RE is high on Afghanistan’s political agenda. Only 10% of its rural population currently has access to electricity. Therefore, rural areas will benefit from the development of mini and micro-hydro and PV mini-grids.
Since 2003, GIZ (on behalf of BMZ) has been supporting Afghanistan’s efforts to provide its rural population with clean and affordable electricity. GIZ provides policy advice to national and provincial authorities on regulation and planning, including the involvement of the private sector in operating power schemes. GIZ also supports counterparts in training renewable energy technicians. To ensure energy efficient generation and transmission of power, GIZ advises the national Standardisation Authority in adopting and implementing electro-technical standards.
To demonstrate the feasibility in building and operating hydro and PV schemes under complex political and security circumstances, GIZ is supporting the establishment of nine PPP-managed renewable energy pilot schemes. Six of the plants have been completed and generate clean and cheap energy (0.07 EUR/kwh) for more than 75,000 people, with downtimes under 20%.
Inspired by such successes and not least due to a committed Renewable Energy Department, decentralised renewables are on the rise in Afghanistan. In future, the Afghan Government plans to electrify most rural areas, with significant support from the private sector.

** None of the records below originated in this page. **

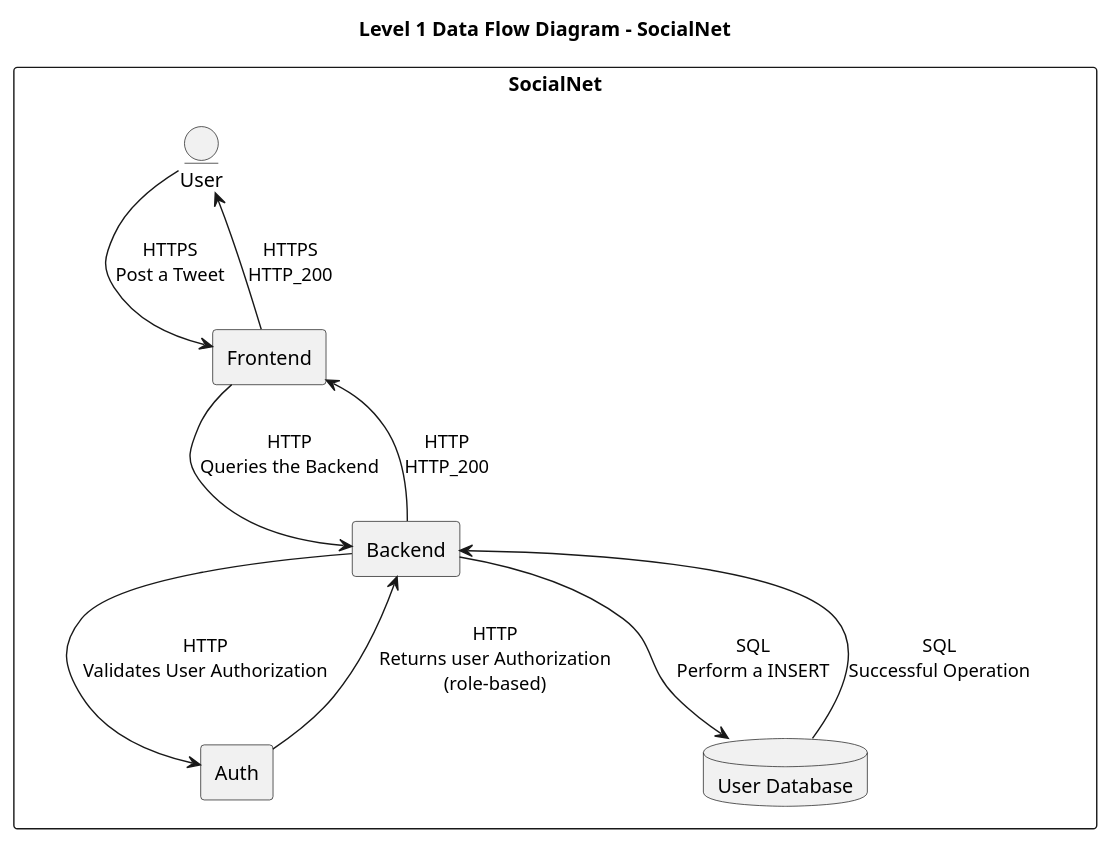
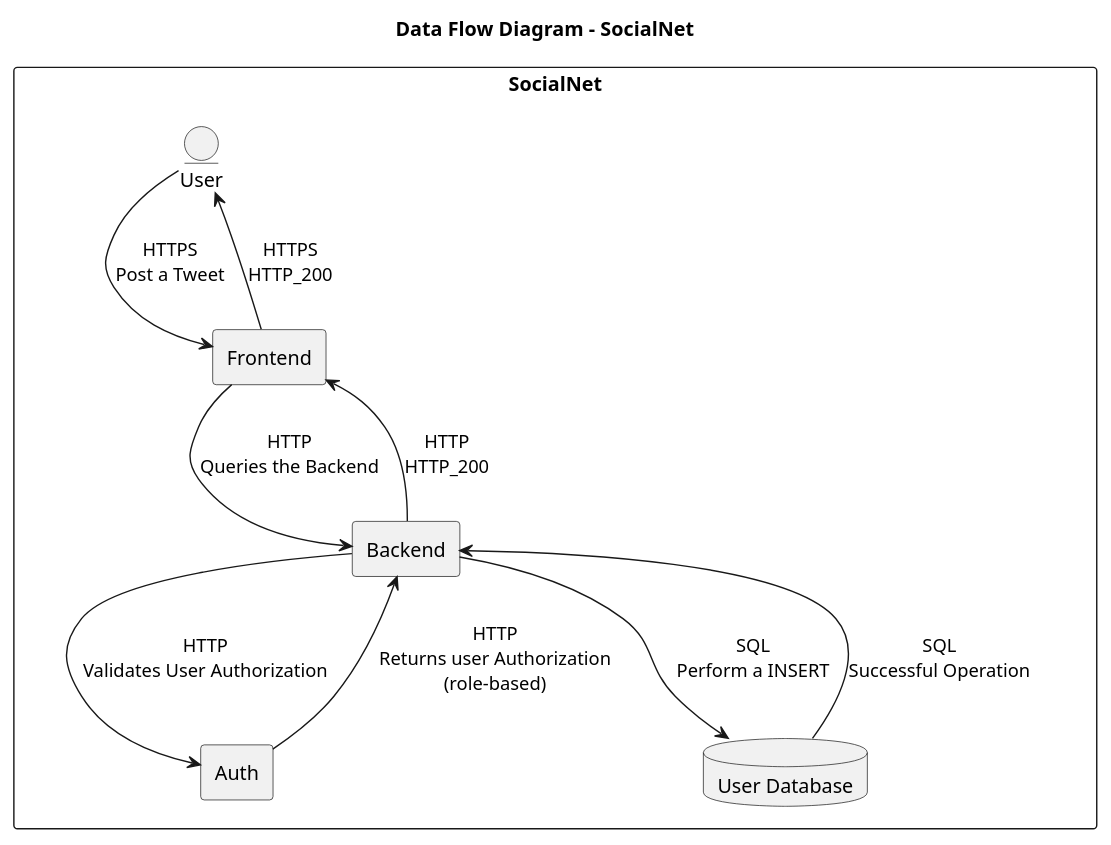
One commit to tomasoliveira21/desofs2024_M1B_3 changed the diagram in deliverables/phase_1/design/dfd.puml. Above: the diagram before and after it, drawn with PlantUML. The commit also changed 16 other files, not shown here.

```diff
--- a/deliverables/phase_1/design/dfd.puml
+++ b/deliverables/phase_1/design/dfd.puml
@@ -1,28 +1,28 @@
 @startuml "dfd"
 
-title Level 1 Data Flow Diagram - SocialNet
+title Data Flow Diagram - SocialNet
 
 rectangle "SocialNet" {
 
 	entity "User" as user
 
 	rectangle "Frontend" as frontend
 	rectangle "Backend" as backend
 	rectangle "Auth" as auth
 
 	database "User Database" as db
 
 	user --> frontend : HTTPS\nPost a Tweet
 	frontend --> backend : HTTP\nQueries the Backend
 
 	backend --> auth : HTTP\nValidates User Authorization
 	auth --> backend : HTTP\nReturns user Authorization\n(role-based)
 
 	backend --> db : SQL\nPerform a INSERT
 	db --> backend : SQL\nSuccessful Operation
 
 	backend --> frontend : HTTP\nHTTP_200
 	frontend --> user: HTTPS\nHTTP_200
 }
 
 @enduml
```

For further information, contact Martin Hoffmann (martin.hoffmann.giz.de)